Three months into his marriage to Fatima, a marriage he initially resisted, Abdulla loses her in a fatal car accident. Though he had resisted the idea of marriage, he'd grown accustomed to having Fatima around and had grown to love her. Her sudden death left a void and he vowed to never marry again. It's unfortunate, then, that part of his duty to his family is to re-marry, specifically, one of his cousins.
Abdulla's cousin, Hind, has no desire to get married either. A bookish, yet stylish, woman, she'd like nothing more than to get her master's and work. Whereas most Qatari wives are content with shopping, she wants more from life. Feeling pressure from the family, Abdulla and Hind agree to marry after Hind has spent a year in London working on her degree.

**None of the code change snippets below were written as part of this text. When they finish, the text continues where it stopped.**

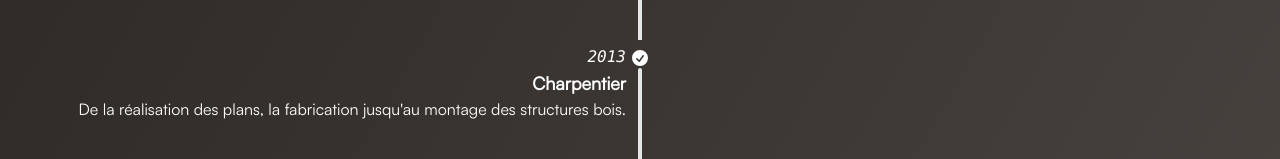
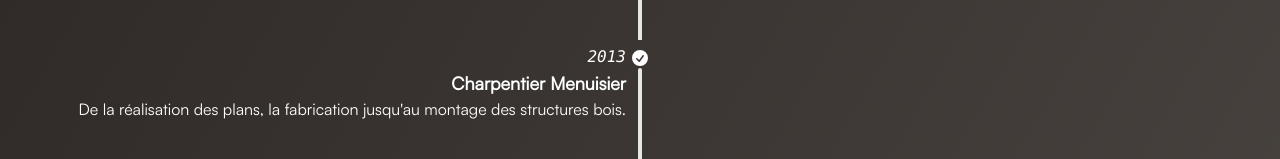
Before and after one commit to guillaumefalvet/portfolio_guillaumefalvet, a Next.js app: page / in a window 1280 px wide. Shown: the part 3879-4038 px from the top of the page. Built offline with nearby package versions, Linux system fonts and the light colour scheme.

Commit message:
🧹 chore : missing name

```diff
--- a/src/app/components/TimelineData.js
+++ b/src/app/components/TimelineData.js
@@ -21,7 +21,7 @@ export const timelineData = [
     description: `Responsable du rayon des fruits et légumes dans un supermarché est chargé de superviser l'approvisionnement, la présentation, et la qualité des produits, tout en assurant une gestion efficace du rayon pour garantir la satisfaction des clients.`,
   },
   {
-    name: 'Charpentier',
+    name: 'Charpentier Menuisier',
     startingTime: '2013',
     description: `De la réalisation des plans, la fabrication jusqu'au montage des structures bois.`,
   },
```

I thoroughly enjoyed the relationship between Hind and Sangita, her classmate turned roommate and best friend. An American of Indian descent, Sangita was raised in a Hindu household. While she's familiar with some of the aspects of Hind's religion, Islam, she's not aware of them all and the author does a great job of highlighting the similarities and differences. With time running out, it's up to Sangita to help Abdulla and Hind figure out how they can, or if they want to, make the marriage work.
I had to laugh at some comments and nod in agreement with others as Rajakumar pokes fun at stereotypes and ideology. For example,
When she arrives for orientation, bang on time, which would have been considered early in Doha, she is the last student there. So much for trying to avoid the stereotype of being on Arab time.
Growing up in the African American community, there's always been a joke about people that consistently run late being on CP time. CP meaning colored people.
In another instance, Abdulla is called a Paki (short for Pakistani) and Sangita is surprised to see that he doesn't react, only commenting to her that he's Arab, not Asian. To which she responds, in reference to the West,
"They colonize the world and don't even bother to notice that we're different?"
"Brown is brown. Sometimes brown is even black," he says.
While the author doesn't spend a lot of time dwelling on how the Asian or Arab world is perceived by Europeans or Americans, it is interesting to note that the perceptions and stereotypes of people of color can be just as damaging in Europe as they are in America.
This was a short and enjoyable read. At only $ 2.99 (free for Prime members) in the Amazon store, you should definitely check it out if you're looking to broaden your mind.
Published: July 2012